* _What you should do_: Hunt for the word "mainwindow" across the entries below, copying each line that holds it.

[Extracted data entries]
<<<<
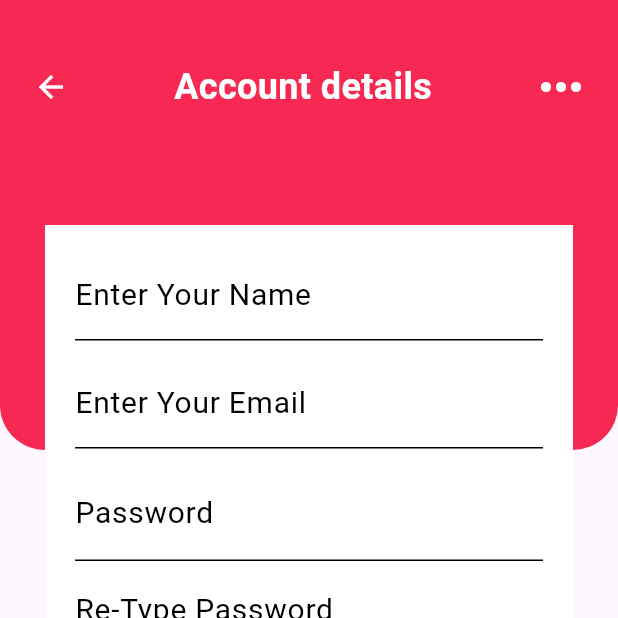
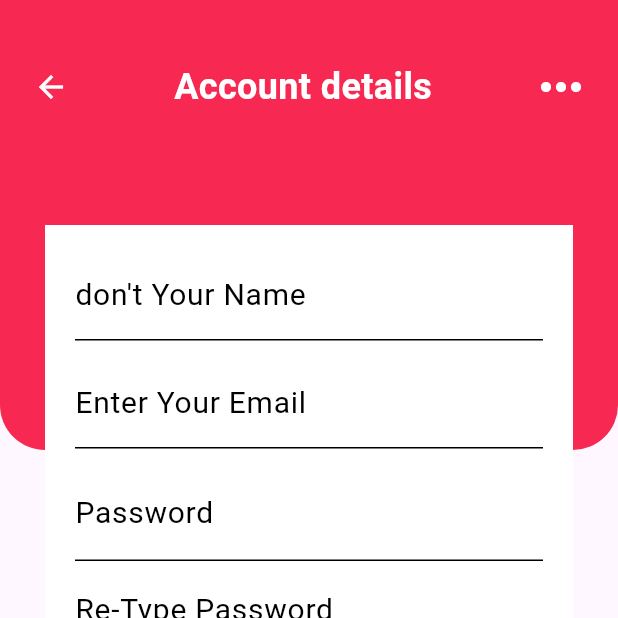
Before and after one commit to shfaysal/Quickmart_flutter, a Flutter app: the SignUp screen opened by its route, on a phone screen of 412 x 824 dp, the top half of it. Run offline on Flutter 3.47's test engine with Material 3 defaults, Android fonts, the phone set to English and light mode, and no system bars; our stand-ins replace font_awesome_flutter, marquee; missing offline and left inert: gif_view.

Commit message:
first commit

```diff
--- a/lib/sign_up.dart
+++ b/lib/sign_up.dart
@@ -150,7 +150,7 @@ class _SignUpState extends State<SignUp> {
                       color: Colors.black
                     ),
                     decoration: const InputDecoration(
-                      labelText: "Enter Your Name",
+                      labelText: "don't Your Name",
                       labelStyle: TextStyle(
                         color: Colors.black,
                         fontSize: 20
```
>>>>
<<<<
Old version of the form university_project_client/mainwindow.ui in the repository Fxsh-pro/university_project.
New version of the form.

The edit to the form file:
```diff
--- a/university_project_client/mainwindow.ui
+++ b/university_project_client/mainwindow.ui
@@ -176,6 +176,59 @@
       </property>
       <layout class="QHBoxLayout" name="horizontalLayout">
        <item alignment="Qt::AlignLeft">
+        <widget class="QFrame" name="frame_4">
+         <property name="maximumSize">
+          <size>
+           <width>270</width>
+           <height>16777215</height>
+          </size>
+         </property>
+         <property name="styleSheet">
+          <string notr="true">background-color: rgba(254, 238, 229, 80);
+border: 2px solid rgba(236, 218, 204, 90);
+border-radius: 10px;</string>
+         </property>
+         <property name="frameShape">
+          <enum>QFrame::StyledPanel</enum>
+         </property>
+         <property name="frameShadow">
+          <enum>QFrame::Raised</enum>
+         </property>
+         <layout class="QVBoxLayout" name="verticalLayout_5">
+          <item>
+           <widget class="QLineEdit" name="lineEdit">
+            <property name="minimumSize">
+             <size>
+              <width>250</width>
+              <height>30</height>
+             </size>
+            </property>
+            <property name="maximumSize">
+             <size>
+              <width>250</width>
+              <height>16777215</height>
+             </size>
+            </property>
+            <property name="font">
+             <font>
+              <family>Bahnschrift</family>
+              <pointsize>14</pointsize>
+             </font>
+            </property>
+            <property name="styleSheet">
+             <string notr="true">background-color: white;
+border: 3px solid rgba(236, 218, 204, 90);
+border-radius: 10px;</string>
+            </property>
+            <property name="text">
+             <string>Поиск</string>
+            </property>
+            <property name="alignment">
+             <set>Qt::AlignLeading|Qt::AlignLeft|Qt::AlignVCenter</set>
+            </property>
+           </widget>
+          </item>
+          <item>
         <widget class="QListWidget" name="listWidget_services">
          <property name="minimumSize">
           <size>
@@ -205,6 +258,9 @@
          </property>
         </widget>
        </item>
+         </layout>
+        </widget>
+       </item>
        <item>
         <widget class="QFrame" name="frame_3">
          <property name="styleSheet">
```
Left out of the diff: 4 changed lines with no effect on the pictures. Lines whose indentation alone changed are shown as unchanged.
>>>>
<<<<
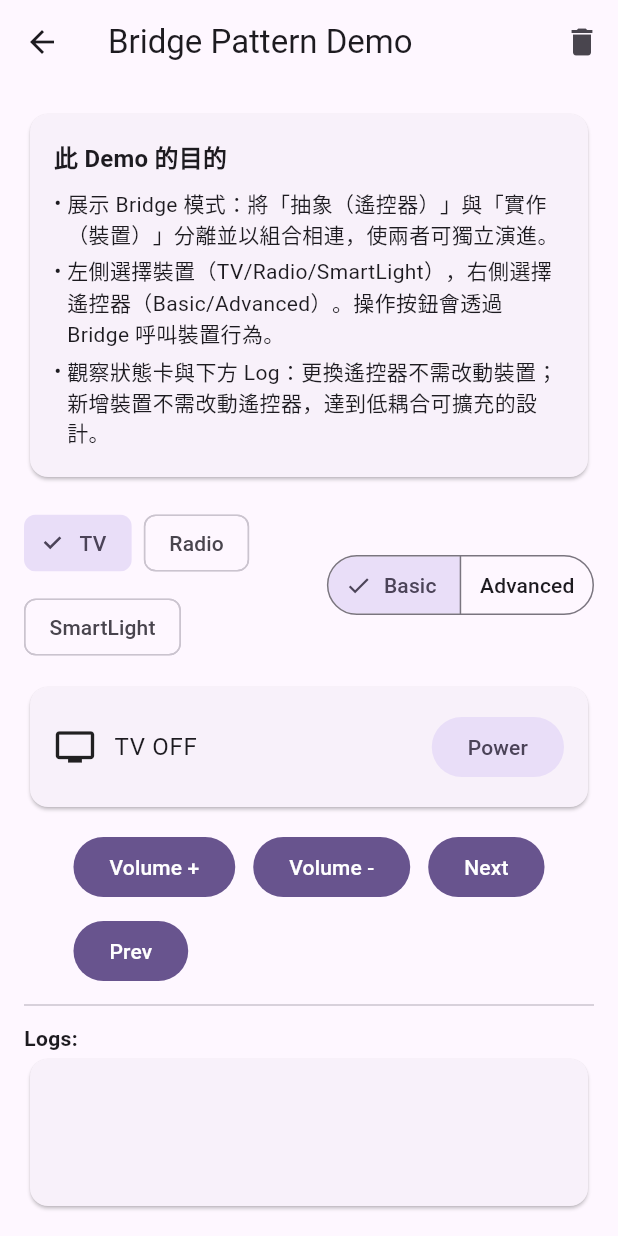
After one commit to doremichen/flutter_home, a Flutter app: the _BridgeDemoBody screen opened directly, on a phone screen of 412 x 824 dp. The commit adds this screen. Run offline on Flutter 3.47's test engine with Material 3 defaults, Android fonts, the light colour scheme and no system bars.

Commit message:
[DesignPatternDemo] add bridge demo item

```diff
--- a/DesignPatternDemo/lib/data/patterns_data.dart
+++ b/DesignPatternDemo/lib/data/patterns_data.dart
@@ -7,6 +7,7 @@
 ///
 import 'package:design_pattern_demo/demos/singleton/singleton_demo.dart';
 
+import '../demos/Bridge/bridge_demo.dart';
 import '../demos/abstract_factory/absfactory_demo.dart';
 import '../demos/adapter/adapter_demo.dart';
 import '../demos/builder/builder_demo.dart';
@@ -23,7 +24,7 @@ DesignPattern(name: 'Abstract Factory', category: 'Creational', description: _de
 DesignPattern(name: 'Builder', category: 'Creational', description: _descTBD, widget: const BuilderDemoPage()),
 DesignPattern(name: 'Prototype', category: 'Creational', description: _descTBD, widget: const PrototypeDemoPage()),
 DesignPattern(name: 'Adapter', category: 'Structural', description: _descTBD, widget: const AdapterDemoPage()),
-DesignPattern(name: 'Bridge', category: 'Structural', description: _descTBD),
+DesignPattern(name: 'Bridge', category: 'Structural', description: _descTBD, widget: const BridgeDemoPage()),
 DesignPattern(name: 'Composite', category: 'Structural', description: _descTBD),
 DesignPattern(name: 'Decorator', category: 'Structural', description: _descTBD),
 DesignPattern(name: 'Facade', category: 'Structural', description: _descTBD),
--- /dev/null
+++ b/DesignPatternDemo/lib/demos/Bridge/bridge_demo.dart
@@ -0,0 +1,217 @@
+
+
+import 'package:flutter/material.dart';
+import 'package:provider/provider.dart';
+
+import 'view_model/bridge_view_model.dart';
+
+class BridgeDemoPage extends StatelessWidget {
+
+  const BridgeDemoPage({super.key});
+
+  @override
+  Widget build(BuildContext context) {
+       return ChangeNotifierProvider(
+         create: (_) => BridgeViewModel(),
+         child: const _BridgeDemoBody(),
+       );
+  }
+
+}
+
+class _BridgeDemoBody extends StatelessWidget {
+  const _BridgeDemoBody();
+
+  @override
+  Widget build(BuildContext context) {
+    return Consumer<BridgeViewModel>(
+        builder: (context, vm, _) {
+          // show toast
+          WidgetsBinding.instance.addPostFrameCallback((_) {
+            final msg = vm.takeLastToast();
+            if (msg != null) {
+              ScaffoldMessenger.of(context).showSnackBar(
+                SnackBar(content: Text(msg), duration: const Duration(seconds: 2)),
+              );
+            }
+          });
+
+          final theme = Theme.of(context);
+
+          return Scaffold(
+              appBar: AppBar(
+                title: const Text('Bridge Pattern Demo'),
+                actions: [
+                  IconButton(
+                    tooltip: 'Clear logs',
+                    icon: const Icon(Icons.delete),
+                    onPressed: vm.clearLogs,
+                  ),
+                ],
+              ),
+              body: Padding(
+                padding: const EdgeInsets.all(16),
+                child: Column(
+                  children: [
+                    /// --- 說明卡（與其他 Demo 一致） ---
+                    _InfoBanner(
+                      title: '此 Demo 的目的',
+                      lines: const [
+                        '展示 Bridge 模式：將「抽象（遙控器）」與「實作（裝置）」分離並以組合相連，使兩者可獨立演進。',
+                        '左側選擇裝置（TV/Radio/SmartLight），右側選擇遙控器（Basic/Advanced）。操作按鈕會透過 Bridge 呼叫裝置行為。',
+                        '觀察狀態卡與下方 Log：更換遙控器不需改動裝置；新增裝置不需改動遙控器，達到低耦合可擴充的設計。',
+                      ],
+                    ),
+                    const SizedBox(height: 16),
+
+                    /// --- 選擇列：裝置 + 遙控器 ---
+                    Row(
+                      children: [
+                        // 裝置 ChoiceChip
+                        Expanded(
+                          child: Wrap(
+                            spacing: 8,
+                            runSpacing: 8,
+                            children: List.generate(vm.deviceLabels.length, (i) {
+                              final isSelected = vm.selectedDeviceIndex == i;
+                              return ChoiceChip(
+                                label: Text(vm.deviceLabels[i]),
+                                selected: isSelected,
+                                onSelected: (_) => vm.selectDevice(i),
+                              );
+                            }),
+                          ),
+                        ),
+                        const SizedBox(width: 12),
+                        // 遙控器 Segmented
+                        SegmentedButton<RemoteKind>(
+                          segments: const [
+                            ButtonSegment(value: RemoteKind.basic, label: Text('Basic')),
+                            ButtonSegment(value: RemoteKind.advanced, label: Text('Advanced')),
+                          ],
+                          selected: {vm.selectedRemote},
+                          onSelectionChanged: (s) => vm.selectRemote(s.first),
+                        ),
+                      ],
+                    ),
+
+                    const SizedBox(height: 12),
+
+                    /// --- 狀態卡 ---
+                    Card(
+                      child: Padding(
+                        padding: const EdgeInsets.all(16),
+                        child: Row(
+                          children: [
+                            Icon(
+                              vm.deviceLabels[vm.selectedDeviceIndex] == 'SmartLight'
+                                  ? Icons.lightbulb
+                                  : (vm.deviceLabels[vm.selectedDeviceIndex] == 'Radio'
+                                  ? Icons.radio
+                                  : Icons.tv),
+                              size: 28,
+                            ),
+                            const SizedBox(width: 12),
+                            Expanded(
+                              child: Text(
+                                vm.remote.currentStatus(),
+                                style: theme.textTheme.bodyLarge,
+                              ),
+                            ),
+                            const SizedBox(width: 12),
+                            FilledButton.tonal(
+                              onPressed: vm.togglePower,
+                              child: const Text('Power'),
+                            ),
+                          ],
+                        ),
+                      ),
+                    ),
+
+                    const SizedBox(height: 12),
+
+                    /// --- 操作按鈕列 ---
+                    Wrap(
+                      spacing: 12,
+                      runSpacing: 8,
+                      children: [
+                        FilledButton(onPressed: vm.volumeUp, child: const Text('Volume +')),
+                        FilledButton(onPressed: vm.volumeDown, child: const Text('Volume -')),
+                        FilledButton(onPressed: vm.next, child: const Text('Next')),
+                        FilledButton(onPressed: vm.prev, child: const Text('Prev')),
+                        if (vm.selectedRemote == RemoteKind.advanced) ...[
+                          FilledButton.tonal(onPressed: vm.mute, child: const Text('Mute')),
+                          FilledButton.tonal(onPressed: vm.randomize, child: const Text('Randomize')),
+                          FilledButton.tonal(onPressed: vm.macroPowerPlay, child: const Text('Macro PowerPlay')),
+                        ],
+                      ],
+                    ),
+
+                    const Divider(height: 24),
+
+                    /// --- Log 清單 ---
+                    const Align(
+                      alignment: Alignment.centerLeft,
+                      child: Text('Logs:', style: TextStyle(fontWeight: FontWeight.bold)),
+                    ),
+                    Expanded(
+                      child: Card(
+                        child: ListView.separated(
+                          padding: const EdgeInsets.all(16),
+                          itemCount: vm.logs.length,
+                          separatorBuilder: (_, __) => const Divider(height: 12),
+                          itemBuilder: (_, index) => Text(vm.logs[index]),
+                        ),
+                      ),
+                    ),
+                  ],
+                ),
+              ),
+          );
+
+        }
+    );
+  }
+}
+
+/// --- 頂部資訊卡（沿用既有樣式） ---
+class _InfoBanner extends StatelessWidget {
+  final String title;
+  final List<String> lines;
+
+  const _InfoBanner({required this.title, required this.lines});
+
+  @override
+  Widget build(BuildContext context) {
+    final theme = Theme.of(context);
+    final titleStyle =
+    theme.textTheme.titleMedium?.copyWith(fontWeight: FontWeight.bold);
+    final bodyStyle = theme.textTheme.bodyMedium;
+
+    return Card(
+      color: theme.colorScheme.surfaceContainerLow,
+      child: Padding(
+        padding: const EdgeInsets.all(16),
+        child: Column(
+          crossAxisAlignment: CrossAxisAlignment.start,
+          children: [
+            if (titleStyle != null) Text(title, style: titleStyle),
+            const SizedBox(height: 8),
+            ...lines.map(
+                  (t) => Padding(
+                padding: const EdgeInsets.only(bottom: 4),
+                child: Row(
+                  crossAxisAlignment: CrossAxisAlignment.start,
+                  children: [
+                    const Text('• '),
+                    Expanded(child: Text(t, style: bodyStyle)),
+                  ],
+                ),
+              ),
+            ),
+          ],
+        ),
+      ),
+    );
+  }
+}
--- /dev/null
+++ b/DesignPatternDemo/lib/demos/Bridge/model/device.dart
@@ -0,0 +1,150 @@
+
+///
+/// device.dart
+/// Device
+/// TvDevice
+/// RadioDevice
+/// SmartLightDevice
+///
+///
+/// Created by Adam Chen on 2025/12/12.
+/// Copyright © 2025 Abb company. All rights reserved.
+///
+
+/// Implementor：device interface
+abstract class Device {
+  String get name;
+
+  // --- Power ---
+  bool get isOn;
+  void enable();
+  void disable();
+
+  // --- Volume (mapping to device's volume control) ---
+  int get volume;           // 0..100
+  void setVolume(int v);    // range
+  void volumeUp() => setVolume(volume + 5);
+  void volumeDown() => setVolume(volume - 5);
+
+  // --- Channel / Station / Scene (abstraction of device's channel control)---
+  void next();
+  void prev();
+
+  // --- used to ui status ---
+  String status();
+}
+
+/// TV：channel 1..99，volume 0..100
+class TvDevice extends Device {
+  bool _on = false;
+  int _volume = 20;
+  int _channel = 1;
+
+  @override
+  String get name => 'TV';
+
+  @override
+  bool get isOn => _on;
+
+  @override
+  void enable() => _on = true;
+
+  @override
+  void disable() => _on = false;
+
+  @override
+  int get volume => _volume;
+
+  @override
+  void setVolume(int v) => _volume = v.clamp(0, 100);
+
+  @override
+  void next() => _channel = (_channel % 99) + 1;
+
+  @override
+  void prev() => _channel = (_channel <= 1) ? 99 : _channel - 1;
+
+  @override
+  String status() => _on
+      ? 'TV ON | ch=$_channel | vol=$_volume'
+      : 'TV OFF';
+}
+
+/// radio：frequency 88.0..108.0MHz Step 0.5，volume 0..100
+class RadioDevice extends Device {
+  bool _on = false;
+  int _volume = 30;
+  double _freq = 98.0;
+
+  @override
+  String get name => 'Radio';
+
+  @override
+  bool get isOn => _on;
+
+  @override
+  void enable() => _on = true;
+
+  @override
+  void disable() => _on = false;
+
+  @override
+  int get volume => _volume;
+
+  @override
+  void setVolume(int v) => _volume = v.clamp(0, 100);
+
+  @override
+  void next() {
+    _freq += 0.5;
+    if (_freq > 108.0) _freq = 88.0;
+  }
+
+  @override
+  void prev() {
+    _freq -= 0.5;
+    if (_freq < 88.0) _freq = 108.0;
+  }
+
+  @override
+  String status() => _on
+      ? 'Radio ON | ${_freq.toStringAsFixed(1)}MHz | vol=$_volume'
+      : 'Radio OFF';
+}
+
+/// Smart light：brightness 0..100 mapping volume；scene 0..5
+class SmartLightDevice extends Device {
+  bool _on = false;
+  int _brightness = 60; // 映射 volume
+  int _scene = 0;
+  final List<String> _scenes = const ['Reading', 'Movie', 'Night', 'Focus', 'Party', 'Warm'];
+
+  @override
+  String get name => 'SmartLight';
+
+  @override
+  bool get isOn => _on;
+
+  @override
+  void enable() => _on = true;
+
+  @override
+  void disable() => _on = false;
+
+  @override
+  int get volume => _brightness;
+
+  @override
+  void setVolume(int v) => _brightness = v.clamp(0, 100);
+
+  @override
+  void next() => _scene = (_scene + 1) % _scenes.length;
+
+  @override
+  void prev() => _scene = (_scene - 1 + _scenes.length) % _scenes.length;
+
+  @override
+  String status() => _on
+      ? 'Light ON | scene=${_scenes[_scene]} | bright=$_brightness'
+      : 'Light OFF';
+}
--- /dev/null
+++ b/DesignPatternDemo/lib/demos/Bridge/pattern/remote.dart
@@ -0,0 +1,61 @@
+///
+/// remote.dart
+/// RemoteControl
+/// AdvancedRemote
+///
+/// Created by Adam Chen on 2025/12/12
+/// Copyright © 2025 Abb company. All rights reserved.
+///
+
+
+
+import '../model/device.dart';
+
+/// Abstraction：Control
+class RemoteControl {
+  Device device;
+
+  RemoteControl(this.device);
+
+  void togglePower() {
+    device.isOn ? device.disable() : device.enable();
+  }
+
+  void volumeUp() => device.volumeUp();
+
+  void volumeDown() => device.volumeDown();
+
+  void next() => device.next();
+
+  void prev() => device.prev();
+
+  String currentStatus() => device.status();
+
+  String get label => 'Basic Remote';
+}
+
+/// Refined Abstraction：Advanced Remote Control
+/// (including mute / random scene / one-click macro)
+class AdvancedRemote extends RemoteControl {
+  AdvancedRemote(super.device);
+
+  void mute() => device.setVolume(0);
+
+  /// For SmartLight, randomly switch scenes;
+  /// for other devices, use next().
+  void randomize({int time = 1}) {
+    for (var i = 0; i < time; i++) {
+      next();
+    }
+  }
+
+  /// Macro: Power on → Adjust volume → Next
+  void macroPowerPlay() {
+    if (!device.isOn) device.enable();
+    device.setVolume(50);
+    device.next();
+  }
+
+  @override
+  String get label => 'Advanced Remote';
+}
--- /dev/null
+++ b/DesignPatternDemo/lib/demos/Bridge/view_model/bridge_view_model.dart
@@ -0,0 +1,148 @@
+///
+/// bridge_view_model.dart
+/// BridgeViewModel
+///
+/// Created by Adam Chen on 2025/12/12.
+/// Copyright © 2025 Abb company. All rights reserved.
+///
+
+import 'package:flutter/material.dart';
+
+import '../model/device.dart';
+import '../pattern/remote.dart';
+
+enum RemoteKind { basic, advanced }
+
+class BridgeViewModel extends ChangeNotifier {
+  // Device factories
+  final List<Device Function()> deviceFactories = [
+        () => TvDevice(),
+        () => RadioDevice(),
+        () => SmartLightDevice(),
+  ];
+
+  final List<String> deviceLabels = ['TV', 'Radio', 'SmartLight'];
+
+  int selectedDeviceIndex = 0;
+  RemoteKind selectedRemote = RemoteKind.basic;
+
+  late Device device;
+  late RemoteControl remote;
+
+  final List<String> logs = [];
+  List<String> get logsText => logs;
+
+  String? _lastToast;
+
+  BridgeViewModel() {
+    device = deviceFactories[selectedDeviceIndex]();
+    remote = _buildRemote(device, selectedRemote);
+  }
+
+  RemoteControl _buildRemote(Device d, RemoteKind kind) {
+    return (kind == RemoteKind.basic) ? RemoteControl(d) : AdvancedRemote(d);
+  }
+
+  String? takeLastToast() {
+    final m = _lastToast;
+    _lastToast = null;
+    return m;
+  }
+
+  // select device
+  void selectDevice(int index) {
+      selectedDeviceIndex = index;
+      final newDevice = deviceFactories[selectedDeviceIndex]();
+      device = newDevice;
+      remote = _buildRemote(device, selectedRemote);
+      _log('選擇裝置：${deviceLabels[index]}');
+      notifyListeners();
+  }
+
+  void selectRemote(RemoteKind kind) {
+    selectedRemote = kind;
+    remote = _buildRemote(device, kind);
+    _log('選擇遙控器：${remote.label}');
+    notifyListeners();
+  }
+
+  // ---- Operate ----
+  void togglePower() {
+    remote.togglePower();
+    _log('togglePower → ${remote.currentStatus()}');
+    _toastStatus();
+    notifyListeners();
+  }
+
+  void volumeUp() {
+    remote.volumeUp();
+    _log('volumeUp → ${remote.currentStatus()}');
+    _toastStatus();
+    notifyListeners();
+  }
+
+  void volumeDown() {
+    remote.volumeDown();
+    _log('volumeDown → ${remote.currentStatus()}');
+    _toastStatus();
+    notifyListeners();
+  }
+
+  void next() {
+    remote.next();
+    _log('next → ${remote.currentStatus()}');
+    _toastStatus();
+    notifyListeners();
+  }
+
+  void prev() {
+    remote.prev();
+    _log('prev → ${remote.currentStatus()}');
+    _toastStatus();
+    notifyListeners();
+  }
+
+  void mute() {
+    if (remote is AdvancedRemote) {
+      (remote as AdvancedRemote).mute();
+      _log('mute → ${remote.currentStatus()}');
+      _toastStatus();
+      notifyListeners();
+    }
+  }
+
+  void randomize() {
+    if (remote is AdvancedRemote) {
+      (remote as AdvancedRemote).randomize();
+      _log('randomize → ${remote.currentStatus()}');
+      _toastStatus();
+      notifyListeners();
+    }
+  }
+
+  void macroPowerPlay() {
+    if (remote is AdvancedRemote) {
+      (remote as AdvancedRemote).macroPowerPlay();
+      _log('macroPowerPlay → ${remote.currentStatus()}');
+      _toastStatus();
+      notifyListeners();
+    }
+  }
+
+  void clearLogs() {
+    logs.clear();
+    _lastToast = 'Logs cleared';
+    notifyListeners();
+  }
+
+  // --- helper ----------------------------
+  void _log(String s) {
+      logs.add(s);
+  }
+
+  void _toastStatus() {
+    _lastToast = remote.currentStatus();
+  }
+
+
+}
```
>>>>
* _Solution to this problem_:
Old version of the form university_project_client/mainwindow.ui in the repository Fxsh-pro/university_project.
--- a/university_project_client/mainwindow.ui
+++ b/university_project_client/mainwindow.ui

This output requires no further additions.